The recorded voice planted the thought that I could soon qualify for a larger line of available credit. One minute, I need to cough up cash to pay for six cupcakes. Another minute, I'm likely to add hundreds or thousands more dollars onto my credit line.
Say good-bye to the credit crunch and the Great Recession. Credit card issuers are pushing cashback and 0 percent credit cards, opening up doors for the subprime borrower and offering bigger lines of credit when possible.
The number of new credit card accounts has jumped to 80.3 million, up 16.3 percent from a year earlier, according to the American Bankers Association's latest Credit Card Market Monitor report.
New accounts are being driven, in part, by a 26 percent increase year-over-year in new subprime accounts, which bankers say still remain below prerecession levels, according to the association's report.
"Card issuers are opening up the credit box a little bit. They are issuing more cards to consumers with lower scores," said Amy Crews Cutts, senior vice president and chief economist at Equifax.
Based on first-quarter data, 10 percent of the new cards issued went to consumers with credit scores of 583 or lower. The average available line of credit: $626.
Mark Zandi, chief economist for Moody's Analytics, said the consumer debt load on credit cards and finance loans remains well below all-time highs set before the recession. So he's not concerned yet about consumers getting in too far over their heads.
"Consumers are borrowing more and lenders are more willing to make loans, but at least so far it has been a prudent increase in debt," Zandi said.
"It may be something a year from now, but I don't think card debt is currently a significant problem."
Zandi noted that despite the stronger recent growth in subprime lending, it is only 10 percent of card debt outstanding. Prior to the recession, it peaked at more than 20 percent.

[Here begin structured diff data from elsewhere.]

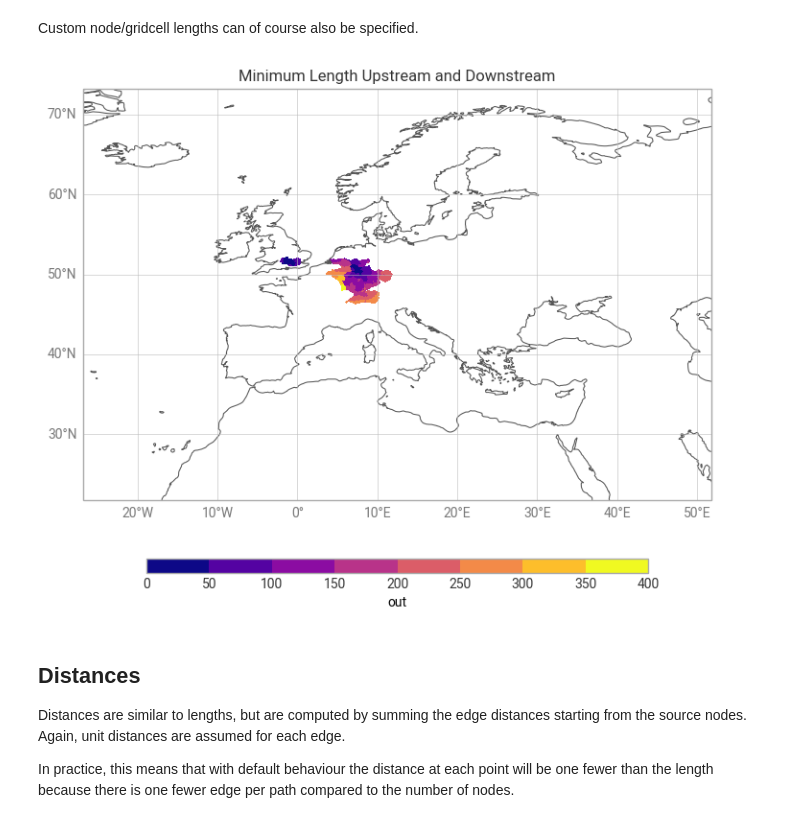
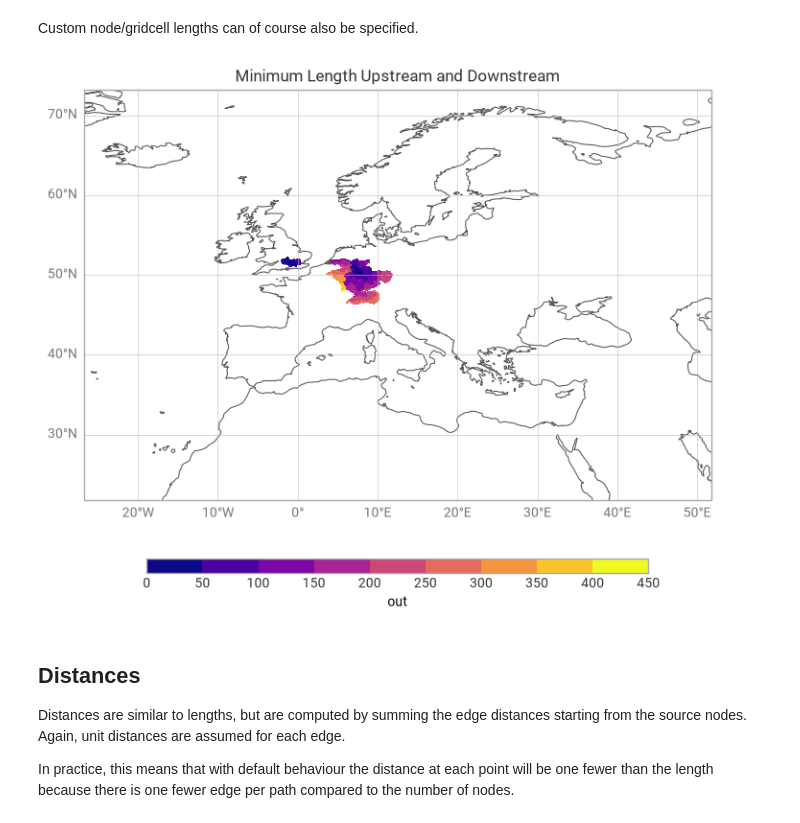
Before and after one commit to ecmwf-training/2026-earthkit-training, a Jupyter notebook: content/earthkit-hydro/ekh-4-distances-lengths.ipynb, the cells around one changed output. Saved outputs shown, nothing was run; the diff lists cells and outputs as text; code cells hidden in the pictures.

Commit message:
fix: avoid quickplot in ekh examples

```diff
--- a/content/earthkit-hydro/ekh-4-distances-lengths.ipynb
+++ b/content/earthkit-hydro/ekh-4-distances-lengths.ipynb
@@ -57,17 +58,17 @@ Custom node/gridcell lengths can of course also be specified.
 # %%
 pixel_lengths = np.random.rand(*network.shape)
 
 da = ekh.length.min(network, locations, field=pixel_lengths, upstream=True, downstream=True)
 
 chart = ekp.Map()
-chart.quickplot(da)
+chart.contourf(da)
 chart.legend(label="{variable_name}")
 chart.title("Minimum Length Upstream and Downstream")
 chart.coastlines()
 chart.gridlines()
 chart.show()
 # %% [output]
-[figure, old version]
+[figure, new version]
 # %% [markdown]
 ## Distances
 
```
Also changed, not shown: parts of 5 cells of this notebook, 3 other files.
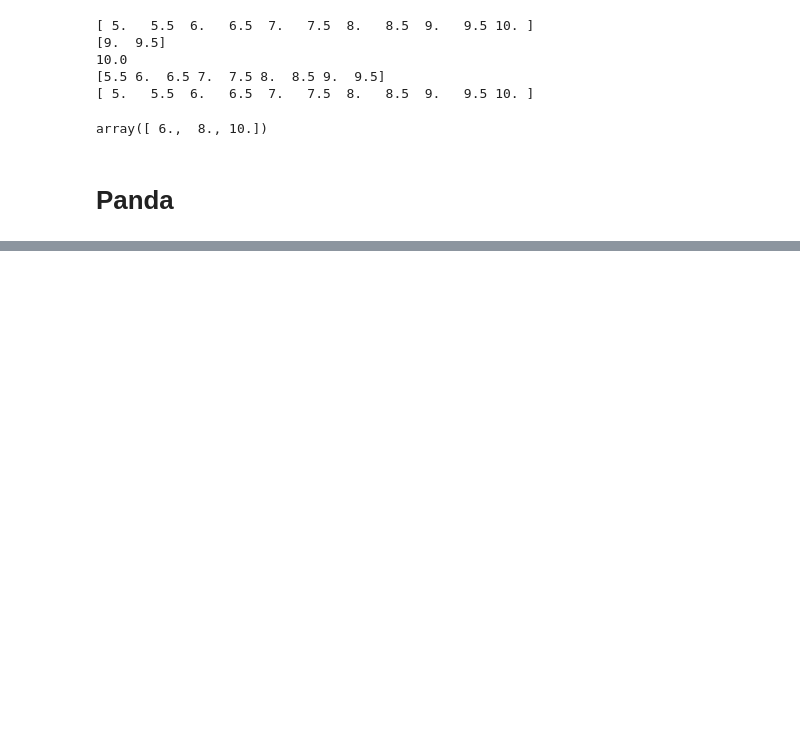
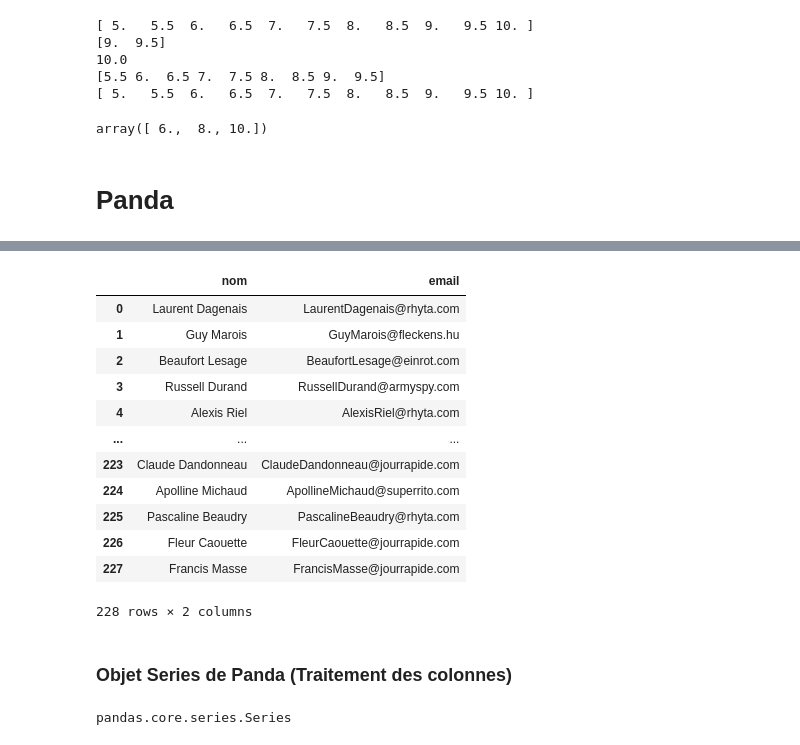
Before and after one commit to Lio-S/Data-Analyse, a Jupyter notebook: Librairies Python pour la Data Science.ipynb, the cells around one changed output, grey strips where cells are left out. Saved outputs shown, nothing was run; the diff lists cells and outputs as text; code cells hidden in the pictures; blank space fills up the shorter version.

Commit message:
Pandas J_1

```diff
--- a/Librairies Python pour la Data Science.ipynb
+++ b/Librairies Python pour la Data Science.ipynb
@@ -381,0 +398,24 @@ array([[0, 'LaurentDagenais@rhyta.com', 'Laurent Dagenais', 'M'],
+# %%
+variables = ['nom', 'email']
+data_excel[variables]
+                                # Ou, data_excel = [['nom', 'email']]
+# %% [output]
+|  | nom | email |
+| 0 | Laurent Dagenais | LaurentDagenais@rhyta.com |
+| 1 | Guy Marois | GuyMarois@fleckens.hu |
+| 2 | Beaufort Lesage | BeaufortLesage@einrot.com |
+| 3 | Russell Durand | RussellDurand@armyspy.com |
+| 4 | Alexis Riel | AlexisRiel@rhyta.com |
+| ... | ... | ... |
+| 223 | Claude Dandonneau | ClaudeDandonneau@jourrapide.com |
+| 224 | Apolline Michaud | ApollineMichaud@superrito.com |
+| 225 | Pascaline Beaudry | PascalineBeaudry@rhyta.com |
+| 226 | Fleur Caouette | FleurCaouette@jourrapide.com |
+| 227 | Francis Masse | FrancisMasse@jourrapide.com |
+228 rows × 2 columns
+# %% [markdown]
+### Objet Series de Panda (Traitement des colonnes)
+# %%
+type (data_excel['email'])
+# %% [output]
+pandas.core.series.Series
```
Also changed, not shown: parts of 31 cells of this notebook.
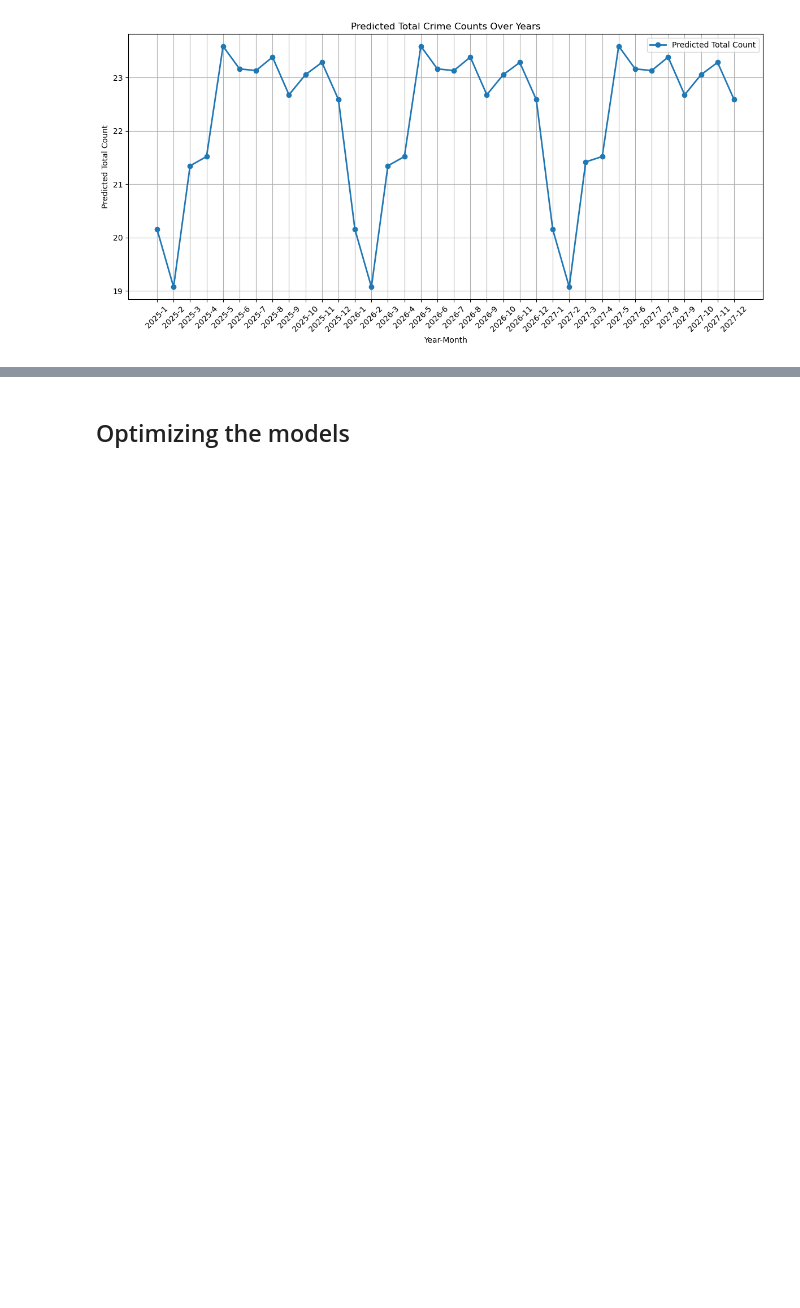
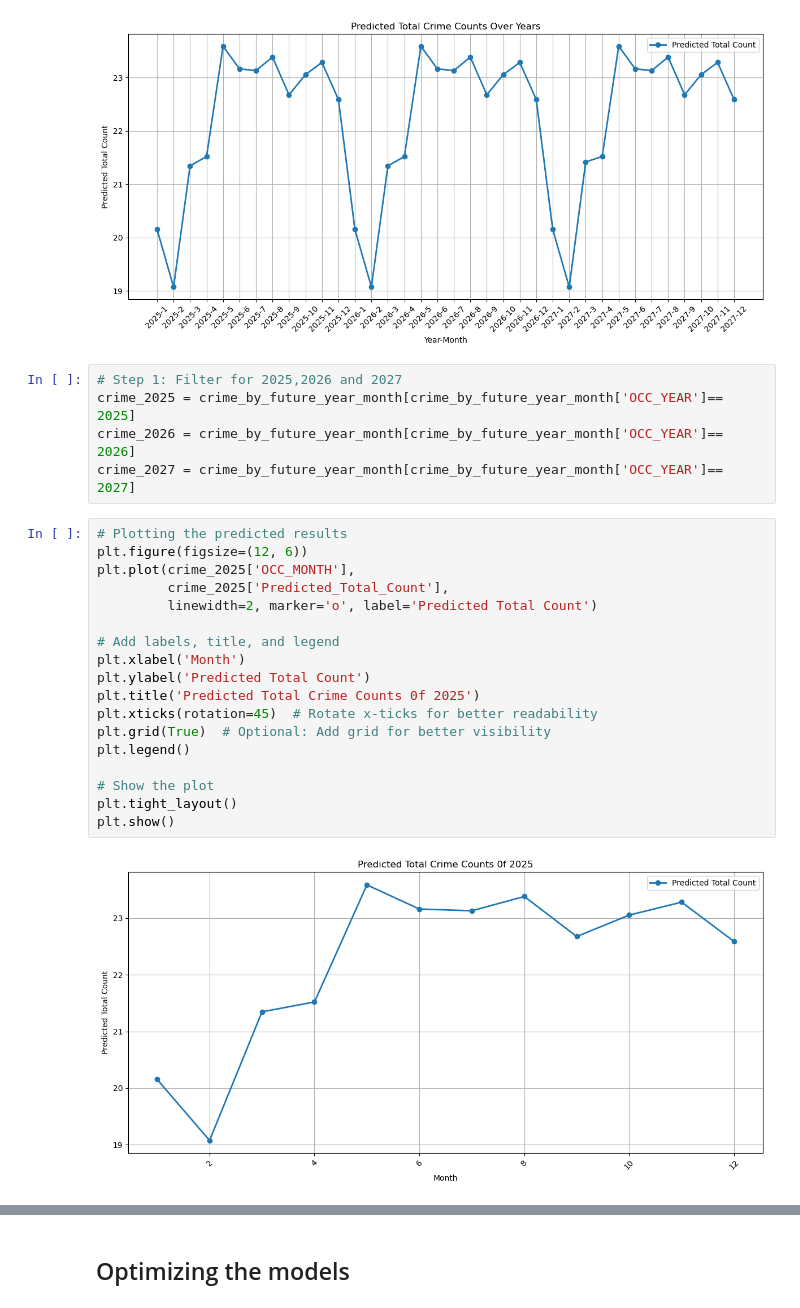
Before and after one commit to bhanotlavanya/Project_4_Crime_Prediction, a Jupyter notebook: crime_data_2.ipynb, the cells around one changed output, grey strips where cells are left out. Saved outputs shown, nothing was run; the diff lists cells and outputs as text; blank space fills up the shorter version.

```diff
--- a/crime_data_2.ipynb
+++ b/crime_data_2.ipynb
@@ -737,3 +737,28 @@ plt.tight_layout()
 plt.show()
 # %% [output]
 [figure]
+# %%
+# Step 1: Filter for 2025,2026 and 2027
+crime_2025 = crime_by_future_year_month[crime_by_future_year_month['OCC_YEAR']== 2025]
+crime_2026 = crime_by_future_year_month[crime_by_future_year_month['OCC_YEAR']== 2026]
+crime_2027 = crime_by_future_year_month[crime_by_future_year_month['OCC_YEAR']== 2027]
+# %%
+# Plotting the predicted results
+plt.figure(figsize=(12, 6))
+plt.plot(crime_2025['OCC_MONTH'],
+         crime_2025['Predicted_Total_Count'],
+         linewidth=2, marker='o', label='Predicted Total Count')
+
+# Add labels, title, and legend
+plt.xlabel('Month')
+plt.ylabel('Predicted Total Count')
+plt.title('Predicted Total Crime Counts 0f 2025')
+plt.xticks(rotation=45)  # Rotate x-ticks for better readability
+plt.grid(True)  # Optional: Add grid for better visibility
+plt.legend()
+
+# Show the plot
+plt.tight_layout()
+plt.show()
+# %% [output]
+[figure, added]
```
Also changed, not shown: parts of 6 cells of this notebook.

About $662 billion in credit card debt is outstanding, according to data from Moody's Analytics and Equifax. That figure includes $593 billion in outstanding balances on bank cards and $68.8 billion on retail cards for specific merchants. Add about $320 billion in consumer finance loans and other consumer credit, and you get closer to a much talked-about $1 trillion figure.
"Credit card issuers have loosened their belts in the past year or two and have been making more offers to people," said Bill Hardekopf, CEO of LowCards.com. "The industry has rebounded more, and you have seen more offers."
Some of the deals:
-Cashback cards are increasingly tempting. Big names have big offers: Citi Double Cash Card offers 1 percent on all purchases and 1 percent when you pay off the bill. Balance transfers do not earn cashback.
Credit card sites, such as Credit.com, have listed a variety of cashback deals. Some deals are offered by BankAmericard Cash Rewards, QuickSilver from Capital One and Chase Freedom Unlimited. Some include bonus cash of $100 or $150 if you spend a set amount in the first few months.
"The cashback cards have gotten really competitive," Hardekopf said.
-The 0 percent deal is still available. Greg McBride, chief financial analyst for Bankrate.com, said plenty of 0 percent limited introductory offers are giving consumers a window of opportunity to pay down or pay off debt without the headwind of finance charges.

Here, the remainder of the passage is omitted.